Christopher Nolan, who grew up in both London and Chicago, has been the director of the entire—and enormously successful—Batman trilogy, starting with Batman Begins (2005),then The Dark Knight (2008) and finally The Dark Knight Rises.
Nolan, the father of four, issued the following statement in the wake of the Aurora tragedy, where the latest figures show 12 dead and more than 50 wounded.
Speaking on behalf of the cast and crew of “The Dark Knight Rises”, I would like to express our profound sorrow at the senseless tragedy that has befallen the entire Aurora community.
I would not presume to know anything about the victims of the shooting but that they were there last night to watch a movie. I believe movies are one of the great American art forms and the shared experience of watching a story unfold on screen is an important and joyful pastime.
The movie theatre is my home, and the idea that someone would violate that innocent and hopeful place in such an unbearably savage way is devastating to me.
Nothing any of us can say could ever adequately express our feelings for the innocent victims of this appalling crime, but our thoughts are with them and their families.
Before the film’s release, Nolan said this would definitely be the end of the trilogy. He spoke then about what it meant to be bringing the entire franchise to a close:
“Without getting into specifics, the key thing that makes the third film a great possibility for us is that we want to finish our story.

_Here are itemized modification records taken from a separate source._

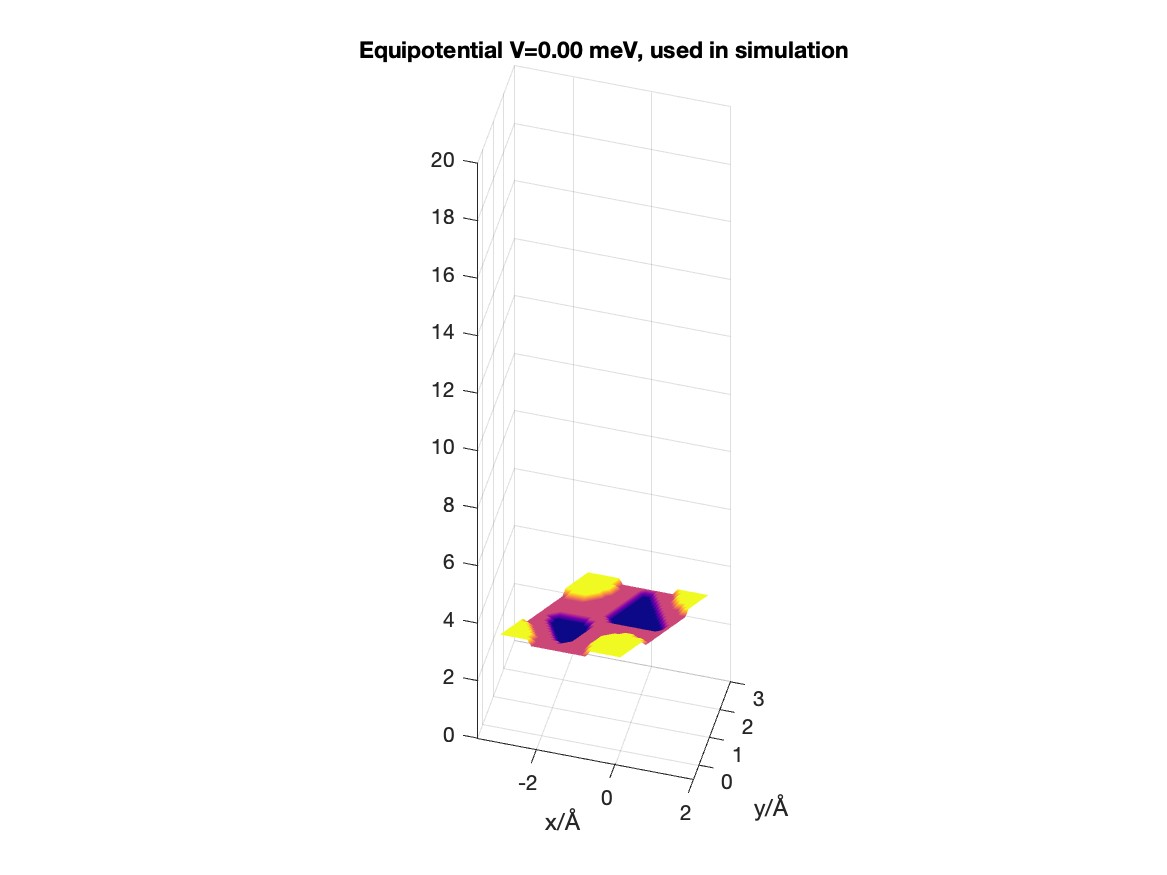
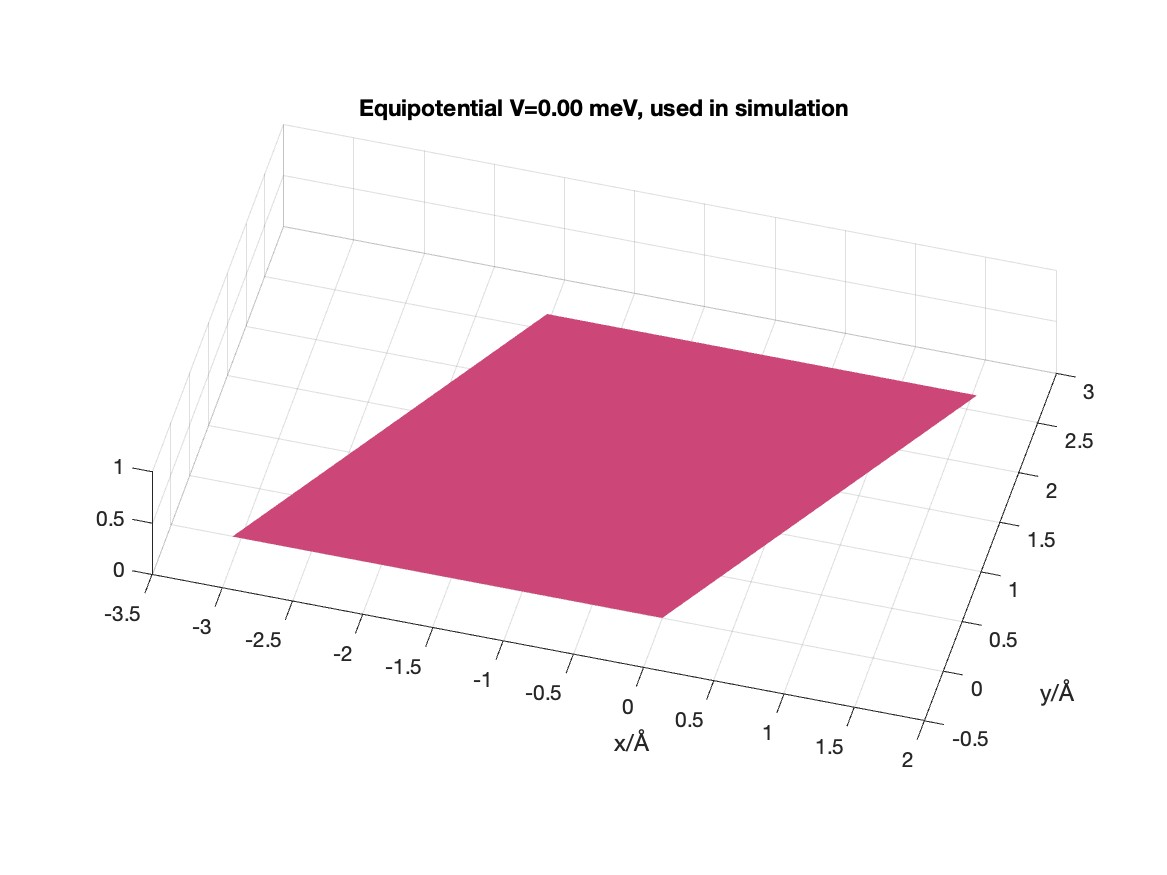
shorrt

diff --git a/potential_maker.m b/potential_maker.m
@@ -8,7 +8,7 @@ Nxy = 32; Nz = 100; Nsuper = 1;
 Theta = 0.0;
 %Theta = (/(Nsuper*Nsuper));
 disp('Theta = ' + Theta)
-zMax = 20; zMin = 0;%units Å
+zMax = 1; zMin = 0;%units Å
 
 %a1=[const.a,0];
 %a2=[0,const.a];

And in viewing it as the finishing of a story rather than infinitely blowing up the balloon and expanding the story… I’m very excited about the end of the film, the conclusion, and what we’ve done with the characters. My brother has come up with some pretty exciting stuff. Unlike the comics, these things don’t go on forever in film and viewing it as a story with an end is useful. Viewing it as an ending, that sets you very much on the right track about the appropriate conclusion and the essence of what tale we’re telling. And it hearkens back to that priority of trying to find the reality in these fantastic stories.”